Collected data
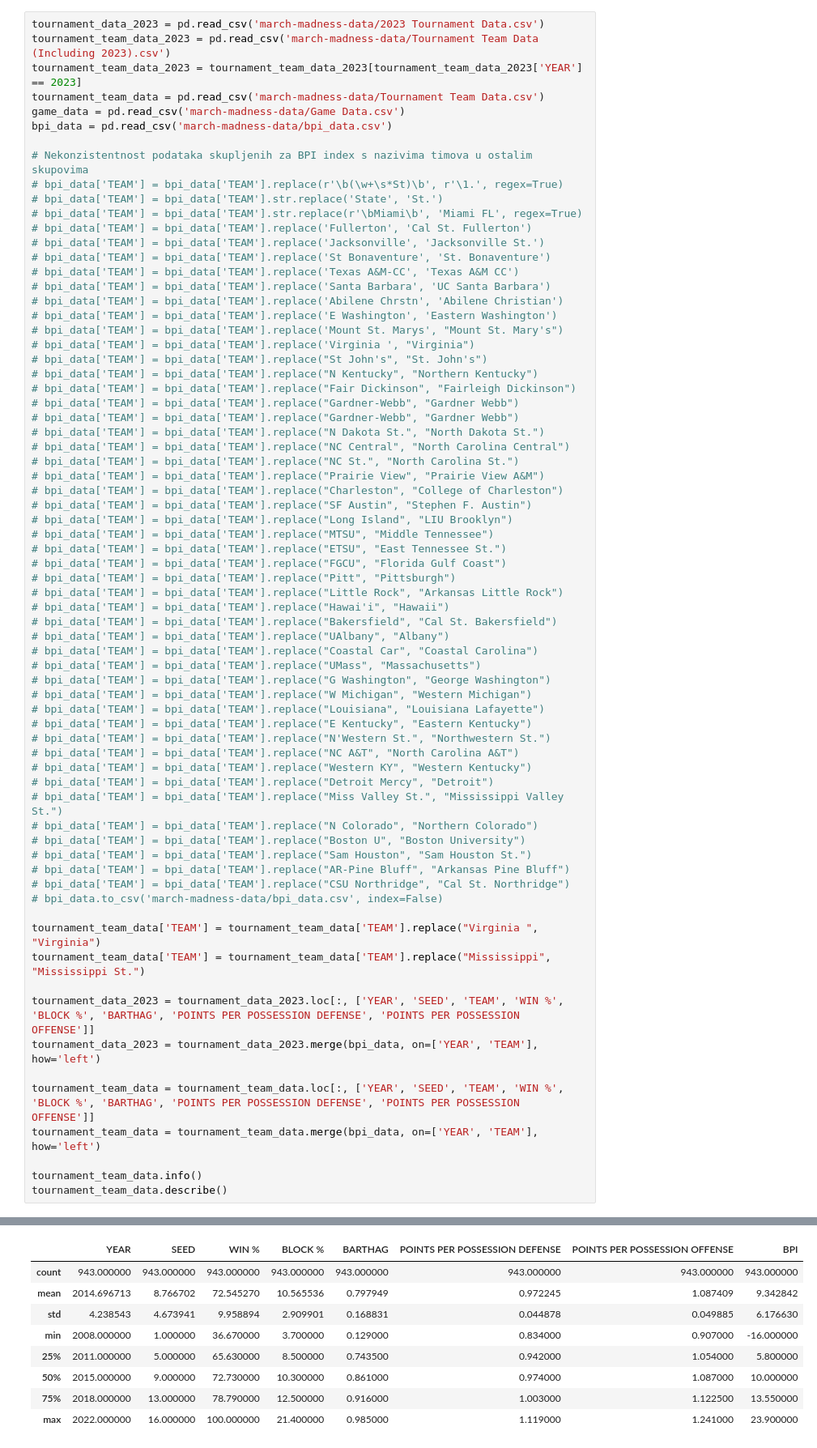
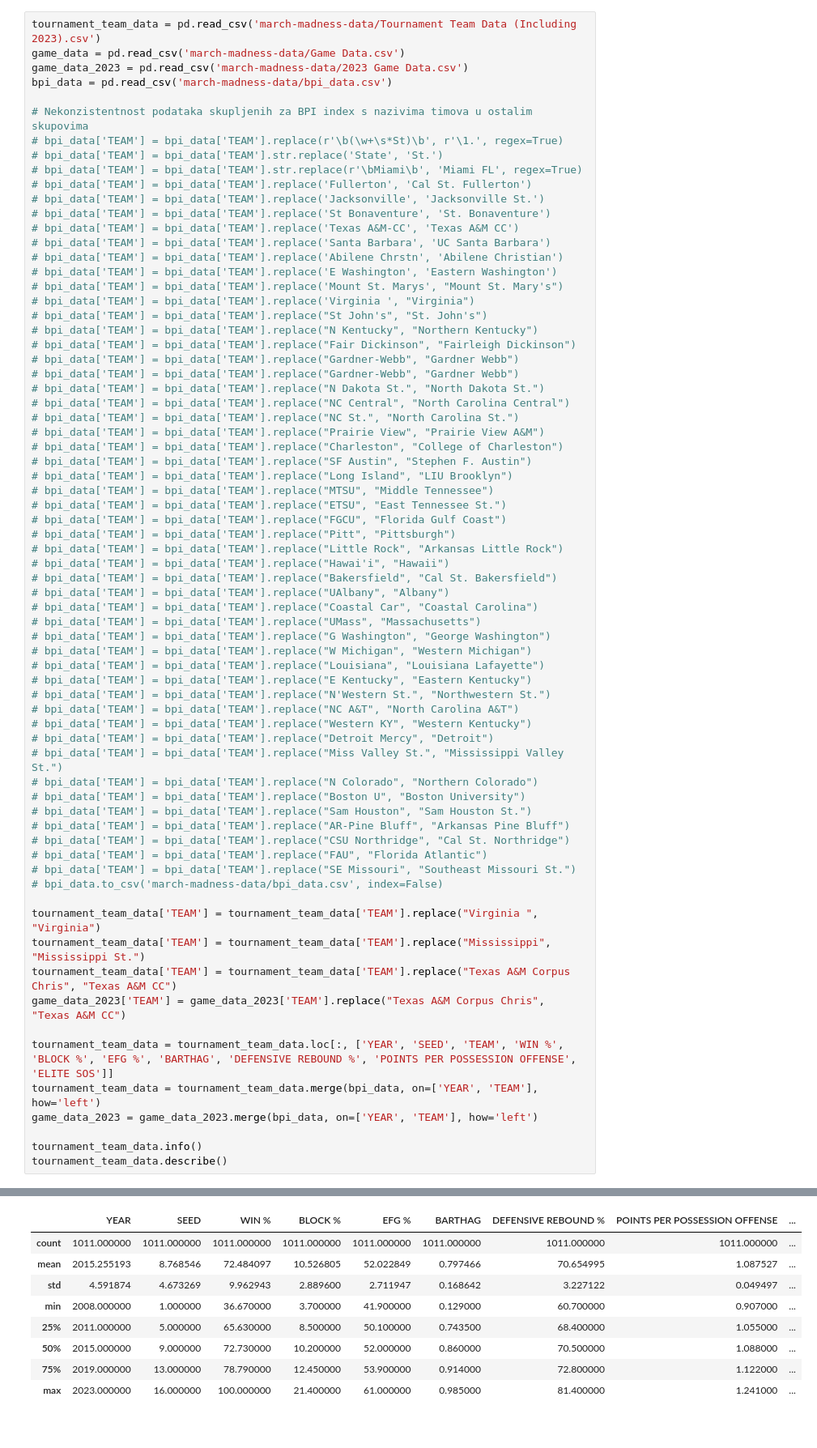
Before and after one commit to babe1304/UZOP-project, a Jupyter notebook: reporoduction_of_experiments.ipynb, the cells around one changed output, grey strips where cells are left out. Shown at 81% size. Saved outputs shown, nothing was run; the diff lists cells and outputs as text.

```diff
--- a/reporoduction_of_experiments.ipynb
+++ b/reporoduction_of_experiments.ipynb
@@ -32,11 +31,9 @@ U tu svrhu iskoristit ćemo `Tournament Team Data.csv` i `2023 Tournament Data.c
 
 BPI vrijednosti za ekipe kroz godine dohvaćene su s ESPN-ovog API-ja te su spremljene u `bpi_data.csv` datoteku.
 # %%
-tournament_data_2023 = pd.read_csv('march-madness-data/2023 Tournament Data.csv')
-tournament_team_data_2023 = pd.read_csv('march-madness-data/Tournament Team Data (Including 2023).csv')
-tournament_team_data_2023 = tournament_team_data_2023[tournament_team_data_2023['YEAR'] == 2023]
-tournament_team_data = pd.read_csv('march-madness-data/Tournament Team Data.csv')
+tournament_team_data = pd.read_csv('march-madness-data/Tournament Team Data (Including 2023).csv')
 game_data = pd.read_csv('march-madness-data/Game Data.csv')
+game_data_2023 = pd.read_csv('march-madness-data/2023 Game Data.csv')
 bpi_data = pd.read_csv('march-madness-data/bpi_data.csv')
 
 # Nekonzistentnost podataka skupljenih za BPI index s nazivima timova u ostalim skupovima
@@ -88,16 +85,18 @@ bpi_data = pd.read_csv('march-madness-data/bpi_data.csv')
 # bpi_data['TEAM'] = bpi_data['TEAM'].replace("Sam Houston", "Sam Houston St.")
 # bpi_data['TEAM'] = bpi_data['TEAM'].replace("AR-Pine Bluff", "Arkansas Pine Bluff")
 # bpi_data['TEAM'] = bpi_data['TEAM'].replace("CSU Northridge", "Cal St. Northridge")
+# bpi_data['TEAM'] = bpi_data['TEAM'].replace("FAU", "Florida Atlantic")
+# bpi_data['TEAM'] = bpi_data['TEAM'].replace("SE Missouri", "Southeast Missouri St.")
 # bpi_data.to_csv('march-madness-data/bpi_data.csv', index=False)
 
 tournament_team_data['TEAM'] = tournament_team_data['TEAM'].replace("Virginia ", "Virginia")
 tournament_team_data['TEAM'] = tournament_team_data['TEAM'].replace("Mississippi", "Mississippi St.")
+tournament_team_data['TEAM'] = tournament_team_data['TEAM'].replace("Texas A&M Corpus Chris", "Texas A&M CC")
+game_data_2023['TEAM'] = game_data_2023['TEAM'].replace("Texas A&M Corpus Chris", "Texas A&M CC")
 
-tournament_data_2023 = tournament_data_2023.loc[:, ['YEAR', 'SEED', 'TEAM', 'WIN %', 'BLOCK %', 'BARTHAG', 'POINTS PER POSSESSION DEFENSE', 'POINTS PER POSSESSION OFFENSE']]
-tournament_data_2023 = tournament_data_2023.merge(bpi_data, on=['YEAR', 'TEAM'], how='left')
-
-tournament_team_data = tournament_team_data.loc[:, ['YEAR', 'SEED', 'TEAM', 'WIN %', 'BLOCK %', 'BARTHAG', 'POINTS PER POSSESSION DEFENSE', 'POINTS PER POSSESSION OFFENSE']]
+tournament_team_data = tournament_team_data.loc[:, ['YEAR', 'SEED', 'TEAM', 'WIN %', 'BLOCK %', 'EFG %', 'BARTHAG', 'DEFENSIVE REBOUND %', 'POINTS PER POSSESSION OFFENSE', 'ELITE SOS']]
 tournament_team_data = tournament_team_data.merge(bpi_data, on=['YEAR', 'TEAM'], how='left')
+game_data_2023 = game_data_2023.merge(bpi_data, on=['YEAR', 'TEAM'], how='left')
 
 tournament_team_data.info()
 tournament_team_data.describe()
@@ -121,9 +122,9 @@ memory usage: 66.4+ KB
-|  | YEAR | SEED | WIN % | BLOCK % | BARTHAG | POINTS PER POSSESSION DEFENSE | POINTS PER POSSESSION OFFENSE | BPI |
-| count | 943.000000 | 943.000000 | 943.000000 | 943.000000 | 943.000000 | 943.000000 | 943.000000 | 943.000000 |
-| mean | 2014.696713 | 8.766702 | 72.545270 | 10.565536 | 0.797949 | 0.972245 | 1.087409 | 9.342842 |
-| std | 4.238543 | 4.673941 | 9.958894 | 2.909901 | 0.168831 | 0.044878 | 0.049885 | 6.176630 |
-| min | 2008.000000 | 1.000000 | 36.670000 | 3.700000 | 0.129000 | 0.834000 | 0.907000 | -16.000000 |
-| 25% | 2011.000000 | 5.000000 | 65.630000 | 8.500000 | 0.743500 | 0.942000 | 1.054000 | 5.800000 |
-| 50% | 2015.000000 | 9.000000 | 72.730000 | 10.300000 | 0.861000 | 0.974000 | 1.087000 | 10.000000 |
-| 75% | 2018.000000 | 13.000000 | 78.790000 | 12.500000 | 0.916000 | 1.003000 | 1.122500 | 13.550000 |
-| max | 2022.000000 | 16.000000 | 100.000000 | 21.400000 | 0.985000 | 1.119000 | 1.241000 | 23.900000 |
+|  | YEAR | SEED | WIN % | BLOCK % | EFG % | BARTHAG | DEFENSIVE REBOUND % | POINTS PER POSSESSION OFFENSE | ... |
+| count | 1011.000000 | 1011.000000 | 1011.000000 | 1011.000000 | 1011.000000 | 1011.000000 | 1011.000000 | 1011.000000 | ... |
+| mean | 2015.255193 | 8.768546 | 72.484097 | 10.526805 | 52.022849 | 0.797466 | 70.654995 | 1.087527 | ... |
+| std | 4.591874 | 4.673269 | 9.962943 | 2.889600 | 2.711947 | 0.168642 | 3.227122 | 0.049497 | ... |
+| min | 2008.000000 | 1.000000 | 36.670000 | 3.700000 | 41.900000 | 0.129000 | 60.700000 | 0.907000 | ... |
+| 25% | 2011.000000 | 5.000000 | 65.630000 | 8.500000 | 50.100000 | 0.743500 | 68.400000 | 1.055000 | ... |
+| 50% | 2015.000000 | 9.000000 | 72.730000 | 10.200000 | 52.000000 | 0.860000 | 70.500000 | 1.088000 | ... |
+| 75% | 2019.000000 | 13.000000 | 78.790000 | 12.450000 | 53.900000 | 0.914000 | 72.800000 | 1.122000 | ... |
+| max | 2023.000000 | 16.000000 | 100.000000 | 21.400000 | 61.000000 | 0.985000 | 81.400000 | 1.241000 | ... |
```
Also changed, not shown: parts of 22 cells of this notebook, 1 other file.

▶ **The task**
Return all records exactly; no pictures.

▶ **Response area**
Before and after one commit to babe1304/UZOP-project, a Jupyter notebook: reporoduction_of_experiments.ipynb, the cells around one changed output, grey strips where cells are left out. Shown at 81% size. Saved outputs shown, nothing was run; the diff lists cells and outputs as text.

```diff
--- a/reporoduction_of_experiments.ipynb
+++ b/reporoduction_of_experiments.ipynb
@@ -32,11 +31,9 @@ U tu svrhu iskoristit ćemo `Tournament Team Data.csv` i `2023 Tournament Data.c
 
 BPI vrijednosti za ekipe kroz godine dohvaćene su s ESPN-ovog API-ja te su spremljene u `bpi_data.csv` datoteku.
 # %%
-tournament_data_2023 = pd.read_csv('march-madness-data/2023 Tournament Data.csv')
-tournament_team_data_2023 = pd.read_csv('march-madness-data/Tournament Team Data (Including 2023).csv')
-tournament_team_data_2023 = tournament_team_data_2023[tournament_team_data_2023['YEAR'] == 2023]
-tournament_team_data = pd.read_csv('march-madness-data/Tournament Team Data.csv')
+tournament_team_data = pd.read_csv('march-madness-data/Tournament Team Data (Including 2023).csv')
 game_data = pd.read_csv('march-madness-data/Game Data.csv')
+game_data_2023 = pd.read_csv('march-madness-data/2023 Game Data.csv')
 bpi_data = pd.read_csv('march-madness-data/bpi_data.csv')
 
 # Nekonzistentnost podataka skupljenih za BPI index s nazivima timova u ostalim skupovima
@@ -88,16 +85,18 @@ bpi_data = pd.read_csv('march-madness-data/bpi_data.csv')
 # bpi_data['TEAM'] = bpi_data['TEAM'].replace("Sam Houston", "Sam Houston St.")
 # bpi_data['TEAM'] = bpi_data['TEAM'].replace("AR-Pine Bluff", "Arkansas Pine Bluff")
 # bpi_data['TEAM'] = bpi_data['TEAM'].replace("CSU Northridge", "Cal St. Northridge")
+# bpi_data['TEAM'] = bpi_data['TEAM'].replace("FAU", "Florida Atlantic")
+# bpi_data['TEAM'] = bpi_data['TEAM'].replace("SE Missouri", "Southeast Missouri St.")
 # bpi_data.to_csv('march-madness-data/bpi_data.csv', index=False)
 
 tournament_team_data['TEAM'] = tournament_team_data['TEAM'].replace("Virginia ", "Virginia")
 tournament_team_data['TEAM'] = tournament_team_data['TEAM'].replace("Mississippi", "Mississippi St.")
+tournament_team_data['TEAM'] = tournament_team_data['TEAM'].replace("Texas A&M Corpus Chris", "Texas A&M CC")
+game_data_2023['TEAM'] = game_data_2023['TEAM'].replace("Texas A&M Corpus Chris", "Texas A&M CC")
 
-tournament_data_2023 = tournament_data_2023.loc[:, ['YEAR', 'SEED', 'TEAM', 'WIN %', 'BLOCK %', 'BARTHAG', 'POINTS PER POSSESSION DEFENSE', 'POINTS PER POSSESSION OFFENSE']]
-tournament_data_2023 = tournament_data_2023.merge(bpi_data, on=['YEAR', 'TEAM'], how='left')
-
-tournament_team_data = tournament_team_data.loc[:, ['YEAR', 'SEED', 'TEAM', 'WIN %', 'BLOCK %', 'BARTHAG', 'POINTS PER POSSESSION DEFENSE', 'POINTS PER POSSESSION OFFENSE']]
+tournament_team_data = tournament_team_data.loc[:, ['YEAR', 'SEED', 'TEAM', 'WIN %', 'BLOCK %', 'EFG %', 'BARTHAG', 'DEFENSIVE REBOUND %', 'POINTS PER POSSESSION OFFENSE', 'ELITE SOS']]
 tournament_team_data = tournament_team_data.merge(bpi_data, on=['YEAR', 'TEAM'], how='left')
+game_data_2023 = game_data_2023.merge(bpi_data, on=['YEAR', 'TEAM'], how='left')
 
 tournament_team_data.info()
 tournament_team_data.describe()
@@ -121,9 +122,9 @@ memory usage: 66.4+ KB
-|  | YEAR | SEED | WIN % | BLOCK % | BARTHAG | POINTS PER POSSESSION DEFENSE | POINTS PER POSSESSION OFFENSE | BPI |
-| count | 943.000000 | 943.000000 | 943.000000 | 943.000000 | 943.000000 | 943.000000 | 943.000000 | 943.000000 |
-| mean | 2014.696713 | 8.766702 | 72.545270 | 10.565536 | 0.797949 | 0.972245 | 1.087409 | 9.342842 |
-| std | 4.238543 | 4.673941 | 9.958894 | 2.909901 | 0.168831 | 0.044878 | 0.049885 | 6.176630 |
-| min | 2008.000000 | 1.000000 | 36.670000 | 3.700000 | 0.129000 | 0.834000 | 0.907000 | -16.000000 |
-| 25% | 2011.000000 | 5.000000 | 65.630000 | 8.500000 | 0.743500 | 0.942000 | 1.054000 | 5.800000 |
-| 50% | 2015.000000 | 9.000000 | 72.730000 | 10.300000 | 0.861000 | 0.974000 | 1.087000 | 10.000000 |
-| 75% | 2018.000000 | 13.000000 | 78.790000 | 12.500000 | 0.916000 | 1.003000 | 1.122500 | 13.550000 |
-| max | 2022.000000 | 16.000000 | 100.000000 | 21.400000 | 0.985000 | 1.119000 | 1.241000 | 23.900000 |
+|  | YEAR | SEED | WIN % | BLOCK % | EFG % | BARTHAG | DEFENSIVE REBOUND % | POINTS PER POSSESSION OFFENSE | ... |
+| count | 1011.000000 | 1011.000000 | 1011.000000 | 1011.000000 | 1011.000000 | 1011.000000 | 1011.000000 | 1011.000000 | ... |
+| mean | 2015.255193 | 8.768546 | 72.484097 | 10.526805 | 52.022849 | 0.797466 | 70.654995 | 1.087527 | ... |
+| std | 4.591874 | 4.673269 | 9.962943 | 2.889600 | 2.711947 | 0.168642 | 3.227122 | 0.049497 | ... |
+| min | 2008.000000 | 1.000000 | 36.670000 | 3.700000 | 41.900000 | 0.129000 | 60.700000 | 0.907000 | ... |
+| 25% | 2011.000000 | 5.000000 | 65.630000 | 8.500000 | 50.100000 | 0.743500 | 68.400000 | 1.055000 | ... |
+| 50% | 2015.000000 | 9.000000 | 72.730000 | 10.200000 | 52.000000 | 0.860000 | 70.500000 | 1.088000 | ... |
+| 75% | 2019.000000 | 13.000000 | 78.790000 | 12.450000 | 53.900000 | 0.914000 | 72.800000 | 1.122000 | ... |
+| max | 2023.000000 | 16.000000 | 100.000000 | 21.400000 | 61.000000 | 0.985000 | 81.400000 | 1.241000 | ... |
```
Also changed, not shown: parts of 22 cells of this notebook, 1 other file.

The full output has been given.